Learn about spice, symptoms of addiction, and available treatment options.
Due to the legal consequences associated with drug possession and distribution, there exists a current trend of creating new drugs by individuals attempting to circumvent legal standards as well as prosecution. Usually this means creating synthetic drugs in a laboratory. These drugs mimic the properties of illegal substances, but are chemically different and therefore not technically “illegal”. One of the most common synthetic drugs in the United States right now is “spice”. Spice addiction treatment is new to the program at Futures, allowing individuals who struggle with this dangerous chemical substitute to overcome their addiction.
Spice, also known as “K2”, is a drug that is designed to mimic marijuana. Spice is currently considered a Schedule 1 drug by the Drug Enforcement Agency (DEA), but the designers are frequently changing the ingredients to avoid a Schedule 1 classification and keep the drug “legal”. The constant changing ingredients are part of what make this drug especially dangerous. Like marijuana, spice is chemically a cannabinoid, but unlike marijuana, it is designed in laboratories. There are a large range of variations of the drug, because the production varies from lab to lab, but the effects are all very similar.
Symptoms of Spice Addiction
Just because the current blend of spice isn’t illegal doesn’t mean it is safe. Spice addiction is a growing problem, especially in major cities, and it has some harmful and scary symptoms. The following symptoms have been linked to use of and addiction to the synthetic cannabinoid spice:
- Panic attacks
- Rapid heart rate
- High blood pressure
- Memory loss
Risks of Spice Addiction
Spice addiction is both a physical and a psychological affliction, and carries both physical and psychological risks. Especially at higher doses, spice can cause some severe physical reactions, including seizures, high blood pressure, and nausea. In addition to the physical reactions, prolonged use can also affect the brain and lead to hallucinations, violence, aggression, and paranoia.
Part of the reason that spice and chemicals like it are so dangerous is that they react more fully with the body than similar substances. For example, synthetic cannabinoids are designed to saturate all the same receptors in the brain that natural cannabinoids like marijuana only partially stimulate.
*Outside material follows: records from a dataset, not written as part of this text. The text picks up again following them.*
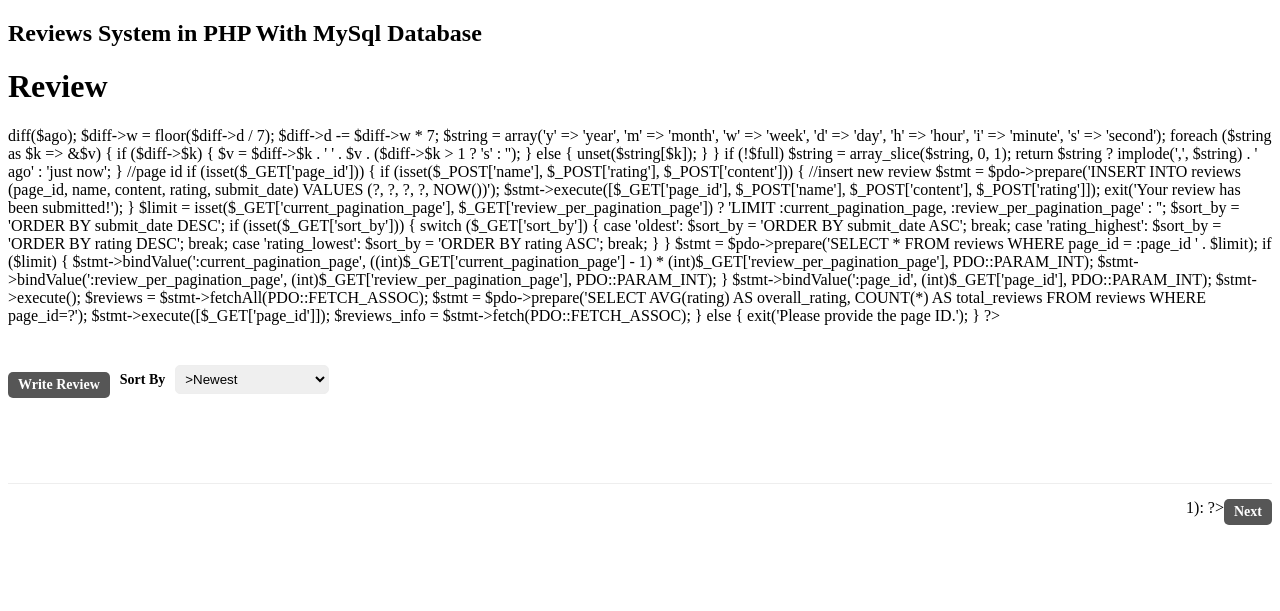
Repository: chathura226/SeekWork_Group_Project_I
Page: ratingsystem/index.html
An editor plug-in stored every save of this project. The page is shown before and after the next save, followed by the edit.
The browser window is 1280 px wide. The pictures show the whole page.

Above is the page before, as saved 2023-12-22 20:59:56.
Console error: TypeError: Cannot set properties of null (setting 'onsubmit')

After the next save:
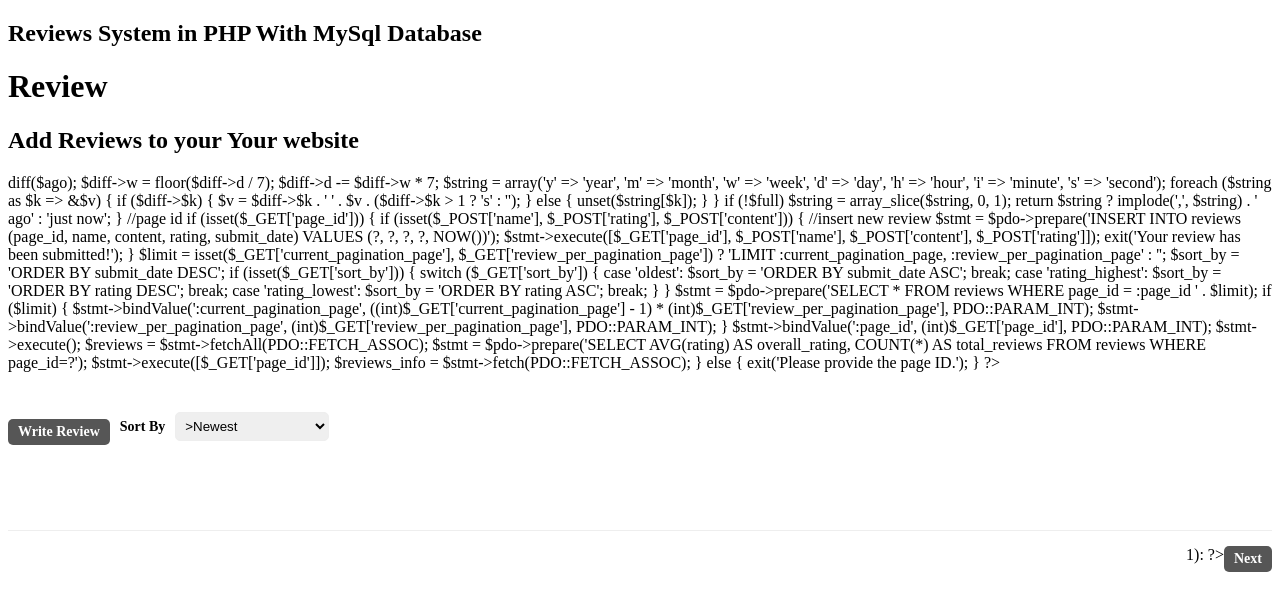
Saved 17 min 24 s later.
--- a/ratingsystem/index.html
+++ b/ratingsystem/index.html
@@ -17,6 +17,7 @@
         <h1>Review</h1>
 
         <div class="content home">
+            <h2>Add Reviews to your Your website</h2>
             <div class="reviews"></div>
             <script src="reviews.js"></script>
In chemical terms, synthetic cannabinoids are “full agonists”, while THC (the chemical compound found in marijuana) is a “partial agonist”.This means that a certain dosage of spice is always stronger than that same dose of marijuana, but it also means that the same dosage of spice becomes stronger every time it is consumed. Unfortunately, using spice actually becomes more dangerous over time because of how completely the receptors in the brain are stimulated.
Because spice use becomes so dangerous as it develops, it is important to treat an addiction as early as possible.
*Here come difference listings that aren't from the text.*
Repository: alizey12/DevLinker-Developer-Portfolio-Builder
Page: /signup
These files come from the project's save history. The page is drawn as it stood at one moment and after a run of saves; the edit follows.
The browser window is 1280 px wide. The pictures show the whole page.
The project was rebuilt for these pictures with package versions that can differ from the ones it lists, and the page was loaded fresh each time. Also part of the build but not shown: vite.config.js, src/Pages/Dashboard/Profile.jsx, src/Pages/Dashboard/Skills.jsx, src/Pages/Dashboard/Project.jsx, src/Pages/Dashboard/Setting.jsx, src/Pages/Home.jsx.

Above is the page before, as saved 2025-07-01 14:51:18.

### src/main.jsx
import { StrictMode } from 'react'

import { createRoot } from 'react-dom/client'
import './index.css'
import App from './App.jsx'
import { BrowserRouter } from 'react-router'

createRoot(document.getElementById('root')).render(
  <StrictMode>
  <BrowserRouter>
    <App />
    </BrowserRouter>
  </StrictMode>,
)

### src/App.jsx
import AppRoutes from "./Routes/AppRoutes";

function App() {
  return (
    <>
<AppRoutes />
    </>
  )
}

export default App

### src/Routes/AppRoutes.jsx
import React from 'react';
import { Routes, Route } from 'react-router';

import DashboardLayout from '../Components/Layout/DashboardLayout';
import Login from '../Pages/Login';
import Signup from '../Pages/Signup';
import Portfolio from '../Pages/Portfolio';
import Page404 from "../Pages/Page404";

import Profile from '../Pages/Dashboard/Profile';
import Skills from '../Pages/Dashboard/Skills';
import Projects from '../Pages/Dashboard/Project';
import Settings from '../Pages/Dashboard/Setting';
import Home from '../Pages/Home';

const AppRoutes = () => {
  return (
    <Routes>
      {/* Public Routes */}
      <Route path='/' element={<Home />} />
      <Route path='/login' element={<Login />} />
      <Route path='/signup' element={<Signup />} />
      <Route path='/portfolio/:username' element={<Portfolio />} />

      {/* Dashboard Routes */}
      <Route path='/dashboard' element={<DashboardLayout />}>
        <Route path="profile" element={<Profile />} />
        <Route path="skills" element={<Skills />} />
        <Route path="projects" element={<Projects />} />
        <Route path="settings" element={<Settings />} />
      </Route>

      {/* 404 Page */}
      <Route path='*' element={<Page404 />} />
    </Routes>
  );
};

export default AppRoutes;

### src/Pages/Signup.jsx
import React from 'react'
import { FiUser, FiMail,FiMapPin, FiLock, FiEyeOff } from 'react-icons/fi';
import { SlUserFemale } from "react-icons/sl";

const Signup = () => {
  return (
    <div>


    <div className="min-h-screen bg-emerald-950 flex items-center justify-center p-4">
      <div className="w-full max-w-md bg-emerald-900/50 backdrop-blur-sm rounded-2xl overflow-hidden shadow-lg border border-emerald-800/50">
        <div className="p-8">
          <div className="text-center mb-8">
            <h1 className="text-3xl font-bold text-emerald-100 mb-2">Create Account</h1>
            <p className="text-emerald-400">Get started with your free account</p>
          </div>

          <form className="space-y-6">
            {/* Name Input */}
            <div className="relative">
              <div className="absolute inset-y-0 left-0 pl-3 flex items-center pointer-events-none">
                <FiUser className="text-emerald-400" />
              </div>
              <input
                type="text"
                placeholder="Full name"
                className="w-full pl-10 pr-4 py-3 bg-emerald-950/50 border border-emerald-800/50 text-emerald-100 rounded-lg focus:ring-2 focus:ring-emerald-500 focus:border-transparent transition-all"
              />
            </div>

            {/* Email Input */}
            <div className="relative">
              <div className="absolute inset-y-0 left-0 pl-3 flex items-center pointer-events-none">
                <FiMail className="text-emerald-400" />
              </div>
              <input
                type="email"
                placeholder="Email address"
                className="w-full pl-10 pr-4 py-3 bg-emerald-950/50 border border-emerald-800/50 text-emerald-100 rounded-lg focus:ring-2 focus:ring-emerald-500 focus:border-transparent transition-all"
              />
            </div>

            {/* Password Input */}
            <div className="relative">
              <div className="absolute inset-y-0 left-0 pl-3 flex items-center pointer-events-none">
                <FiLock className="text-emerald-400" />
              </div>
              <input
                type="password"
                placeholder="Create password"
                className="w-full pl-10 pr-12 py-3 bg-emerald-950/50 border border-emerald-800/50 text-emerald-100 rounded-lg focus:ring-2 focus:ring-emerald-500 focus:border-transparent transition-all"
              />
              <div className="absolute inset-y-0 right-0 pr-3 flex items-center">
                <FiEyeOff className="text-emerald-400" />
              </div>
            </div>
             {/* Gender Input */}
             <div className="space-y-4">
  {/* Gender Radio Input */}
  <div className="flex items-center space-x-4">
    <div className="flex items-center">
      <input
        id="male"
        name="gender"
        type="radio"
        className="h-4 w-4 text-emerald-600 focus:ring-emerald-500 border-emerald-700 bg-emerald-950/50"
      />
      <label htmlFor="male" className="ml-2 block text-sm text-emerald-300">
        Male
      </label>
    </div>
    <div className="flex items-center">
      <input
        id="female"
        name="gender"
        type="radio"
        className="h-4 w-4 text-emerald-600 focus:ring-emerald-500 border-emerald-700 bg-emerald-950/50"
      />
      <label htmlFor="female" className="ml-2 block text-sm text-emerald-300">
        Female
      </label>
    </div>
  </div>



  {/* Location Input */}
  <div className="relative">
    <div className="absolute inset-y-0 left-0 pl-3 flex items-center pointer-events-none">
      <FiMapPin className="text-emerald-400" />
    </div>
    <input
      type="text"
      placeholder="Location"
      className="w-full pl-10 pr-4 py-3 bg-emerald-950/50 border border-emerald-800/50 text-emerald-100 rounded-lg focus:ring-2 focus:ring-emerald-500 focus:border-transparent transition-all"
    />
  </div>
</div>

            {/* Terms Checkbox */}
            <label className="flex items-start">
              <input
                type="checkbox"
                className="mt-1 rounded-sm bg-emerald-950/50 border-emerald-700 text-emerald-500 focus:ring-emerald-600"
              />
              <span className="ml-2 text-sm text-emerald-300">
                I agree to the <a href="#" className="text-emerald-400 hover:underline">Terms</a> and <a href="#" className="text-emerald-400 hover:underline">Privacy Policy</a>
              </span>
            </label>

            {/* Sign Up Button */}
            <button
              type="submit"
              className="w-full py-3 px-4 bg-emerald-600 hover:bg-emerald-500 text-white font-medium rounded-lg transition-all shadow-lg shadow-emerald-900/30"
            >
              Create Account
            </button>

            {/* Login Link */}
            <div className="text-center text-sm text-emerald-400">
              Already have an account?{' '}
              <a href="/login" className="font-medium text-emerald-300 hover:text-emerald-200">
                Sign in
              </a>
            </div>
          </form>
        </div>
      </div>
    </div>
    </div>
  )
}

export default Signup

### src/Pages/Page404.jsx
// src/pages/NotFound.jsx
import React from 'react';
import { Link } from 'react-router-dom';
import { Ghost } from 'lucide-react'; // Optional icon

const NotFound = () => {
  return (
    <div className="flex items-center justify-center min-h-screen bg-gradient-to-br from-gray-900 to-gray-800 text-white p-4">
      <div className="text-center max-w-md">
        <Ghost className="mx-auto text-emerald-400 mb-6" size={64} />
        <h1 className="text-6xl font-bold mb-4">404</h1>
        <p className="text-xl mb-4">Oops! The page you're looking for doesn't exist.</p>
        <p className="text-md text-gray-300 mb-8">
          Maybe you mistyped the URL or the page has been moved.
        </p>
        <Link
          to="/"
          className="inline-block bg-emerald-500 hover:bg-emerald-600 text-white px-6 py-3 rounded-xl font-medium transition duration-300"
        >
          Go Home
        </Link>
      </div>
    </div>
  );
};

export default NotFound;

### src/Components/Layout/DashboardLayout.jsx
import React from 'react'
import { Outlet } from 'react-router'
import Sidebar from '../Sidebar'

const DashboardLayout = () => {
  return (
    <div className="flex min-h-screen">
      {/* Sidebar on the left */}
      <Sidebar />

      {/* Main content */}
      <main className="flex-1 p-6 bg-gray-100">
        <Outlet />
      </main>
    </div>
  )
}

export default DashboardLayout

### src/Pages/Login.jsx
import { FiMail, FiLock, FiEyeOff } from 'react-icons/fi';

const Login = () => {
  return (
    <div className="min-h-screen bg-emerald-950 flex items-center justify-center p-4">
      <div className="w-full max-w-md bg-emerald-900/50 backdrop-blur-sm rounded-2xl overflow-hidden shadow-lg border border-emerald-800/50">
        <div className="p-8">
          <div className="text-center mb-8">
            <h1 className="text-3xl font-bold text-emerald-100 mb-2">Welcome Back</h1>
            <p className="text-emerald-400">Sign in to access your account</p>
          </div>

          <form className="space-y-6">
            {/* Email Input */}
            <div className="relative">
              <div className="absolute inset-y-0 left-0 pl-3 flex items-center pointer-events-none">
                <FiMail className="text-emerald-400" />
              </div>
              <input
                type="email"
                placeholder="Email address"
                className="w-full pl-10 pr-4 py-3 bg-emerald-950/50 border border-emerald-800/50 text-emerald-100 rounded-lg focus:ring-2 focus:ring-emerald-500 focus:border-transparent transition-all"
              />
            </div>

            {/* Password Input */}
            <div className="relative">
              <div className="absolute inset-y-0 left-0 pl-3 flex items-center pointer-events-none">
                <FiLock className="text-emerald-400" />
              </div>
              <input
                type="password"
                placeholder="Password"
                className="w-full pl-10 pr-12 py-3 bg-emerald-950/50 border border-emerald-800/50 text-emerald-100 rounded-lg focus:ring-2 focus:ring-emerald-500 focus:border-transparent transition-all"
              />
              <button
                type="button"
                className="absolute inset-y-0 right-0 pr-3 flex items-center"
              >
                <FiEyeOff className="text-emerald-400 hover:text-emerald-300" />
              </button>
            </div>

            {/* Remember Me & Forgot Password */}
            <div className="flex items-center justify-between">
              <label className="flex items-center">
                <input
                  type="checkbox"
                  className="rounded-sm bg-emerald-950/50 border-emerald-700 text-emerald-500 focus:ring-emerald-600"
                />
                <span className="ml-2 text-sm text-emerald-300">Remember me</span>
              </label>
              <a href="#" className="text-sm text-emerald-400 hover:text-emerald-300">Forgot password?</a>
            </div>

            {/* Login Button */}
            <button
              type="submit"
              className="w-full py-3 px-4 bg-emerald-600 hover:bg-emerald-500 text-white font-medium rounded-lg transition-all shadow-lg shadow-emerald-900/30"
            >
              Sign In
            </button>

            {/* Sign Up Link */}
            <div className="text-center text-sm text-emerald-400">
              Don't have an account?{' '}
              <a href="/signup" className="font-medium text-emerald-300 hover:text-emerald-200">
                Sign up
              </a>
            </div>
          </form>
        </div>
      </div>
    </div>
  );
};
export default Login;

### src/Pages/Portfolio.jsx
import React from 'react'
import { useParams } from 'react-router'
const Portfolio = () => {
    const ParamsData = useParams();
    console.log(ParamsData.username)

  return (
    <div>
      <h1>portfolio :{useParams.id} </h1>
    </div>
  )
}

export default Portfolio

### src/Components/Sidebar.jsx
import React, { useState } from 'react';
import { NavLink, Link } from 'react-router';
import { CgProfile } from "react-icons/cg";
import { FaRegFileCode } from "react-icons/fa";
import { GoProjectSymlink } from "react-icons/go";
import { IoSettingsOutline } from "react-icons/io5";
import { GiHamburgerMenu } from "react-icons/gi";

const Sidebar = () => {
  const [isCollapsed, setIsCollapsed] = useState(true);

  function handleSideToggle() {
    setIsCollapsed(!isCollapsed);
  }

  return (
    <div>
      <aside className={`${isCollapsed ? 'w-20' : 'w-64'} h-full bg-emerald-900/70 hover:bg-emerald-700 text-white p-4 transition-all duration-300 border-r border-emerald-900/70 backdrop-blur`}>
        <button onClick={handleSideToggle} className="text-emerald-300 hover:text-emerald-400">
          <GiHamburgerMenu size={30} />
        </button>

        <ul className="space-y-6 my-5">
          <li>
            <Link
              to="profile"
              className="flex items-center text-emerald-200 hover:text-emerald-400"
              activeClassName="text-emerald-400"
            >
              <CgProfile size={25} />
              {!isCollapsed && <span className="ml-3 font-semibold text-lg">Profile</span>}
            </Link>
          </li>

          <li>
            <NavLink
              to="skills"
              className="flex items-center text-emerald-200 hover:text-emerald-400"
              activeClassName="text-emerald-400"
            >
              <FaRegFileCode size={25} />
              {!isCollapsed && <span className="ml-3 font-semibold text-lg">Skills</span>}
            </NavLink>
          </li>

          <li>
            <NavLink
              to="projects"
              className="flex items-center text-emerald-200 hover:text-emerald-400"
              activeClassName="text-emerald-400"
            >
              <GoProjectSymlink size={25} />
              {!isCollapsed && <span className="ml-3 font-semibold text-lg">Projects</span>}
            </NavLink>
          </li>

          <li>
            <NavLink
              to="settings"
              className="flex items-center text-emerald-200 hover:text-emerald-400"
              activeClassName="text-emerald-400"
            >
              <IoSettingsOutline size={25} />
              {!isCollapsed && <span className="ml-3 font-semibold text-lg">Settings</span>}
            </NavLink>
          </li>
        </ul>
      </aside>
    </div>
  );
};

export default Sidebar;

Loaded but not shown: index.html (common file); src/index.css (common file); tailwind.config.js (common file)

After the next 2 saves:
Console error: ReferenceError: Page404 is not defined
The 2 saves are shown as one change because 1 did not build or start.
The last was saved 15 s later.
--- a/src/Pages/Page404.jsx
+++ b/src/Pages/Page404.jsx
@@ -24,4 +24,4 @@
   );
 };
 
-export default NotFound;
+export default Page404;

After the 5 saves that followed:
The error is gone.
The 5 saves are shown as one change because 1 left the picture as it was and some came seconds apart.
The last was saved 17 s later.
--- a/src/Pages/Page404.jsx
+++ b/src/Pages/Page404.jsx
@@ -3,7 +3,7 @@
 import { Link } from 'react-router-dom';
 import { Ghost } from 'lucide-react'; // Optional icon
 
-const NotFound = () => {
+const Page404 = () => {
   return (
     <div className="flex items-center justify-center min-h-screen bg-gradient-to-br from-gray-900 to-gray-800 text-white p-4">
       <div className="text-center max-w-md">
Spice Addiction Treatment & Detox
The earlier spice addiction treatment takes place, the better: the risk of every sort of physical and psychological reaction increases with use, so early treatment is imperative.
The withdrawal process for spice addiction treatment is intense, but thankfully not very long. Here is what someone going through spice addiction treatment can expect:
There are two main types of treatment available to people searching for spice addiction treatment:
- Residential Inpatient Treatment: Individuals addicted to Spice will find inpatient treatment most helpful because it allows them to avoid all possible negative influences and outside triggers. Clients will first undergo a medically supervised detox, followed by counseling, therapy, and continued supervision as they travel the road to recovery. Inpatient treatment, also known as residential treatment, takes place at a facility where the client can really focus on rehabilitation with professional, medical support 24 hours a day, 7 days a week. This type of treatment is different from hospitalization and is ideal for those who have a severe addiction, looking to recover in a safe and comfortable environment.
- Outpatient Treatment: Outpatient treatment is for those who have completed residential treatment. Individuals in outpatient treatment regularly meet with a therapist who assesses his/her recovery progress. Outpatient programs provide individuals with the support, resources and accountability they need to overcome meth addiction. Outpatient treatment often includes a variety of services, such as group therapy, support groups, individual psychotherapy and relapse prevention therapy.
Finding the Right Treatment
If an individual is also struggling with a co-occurring disorder, it is imperative to find a program that addresses both spice addiction as well as mental health concerns. A mental illness, whether treated or untreated, can exacerbate the symptoms and effects of any substance use disorder on the individual, and it is important to treat both disorders simultaneously for a successful recovery. The mental illness may make it even more difficult for an individual to recognize their need for treatment and this is where encouragement and support from loved ones to take the necessary steps for treatment can make such an impact.
If you or someone you know is struggling to find the proper spice addiction treatment, it might be time to look for professional help. Choosing the right treatment plan doesn’t need to be difficult. Contact Futures for advice on finding the right treatment and for the answers to any questions you might have.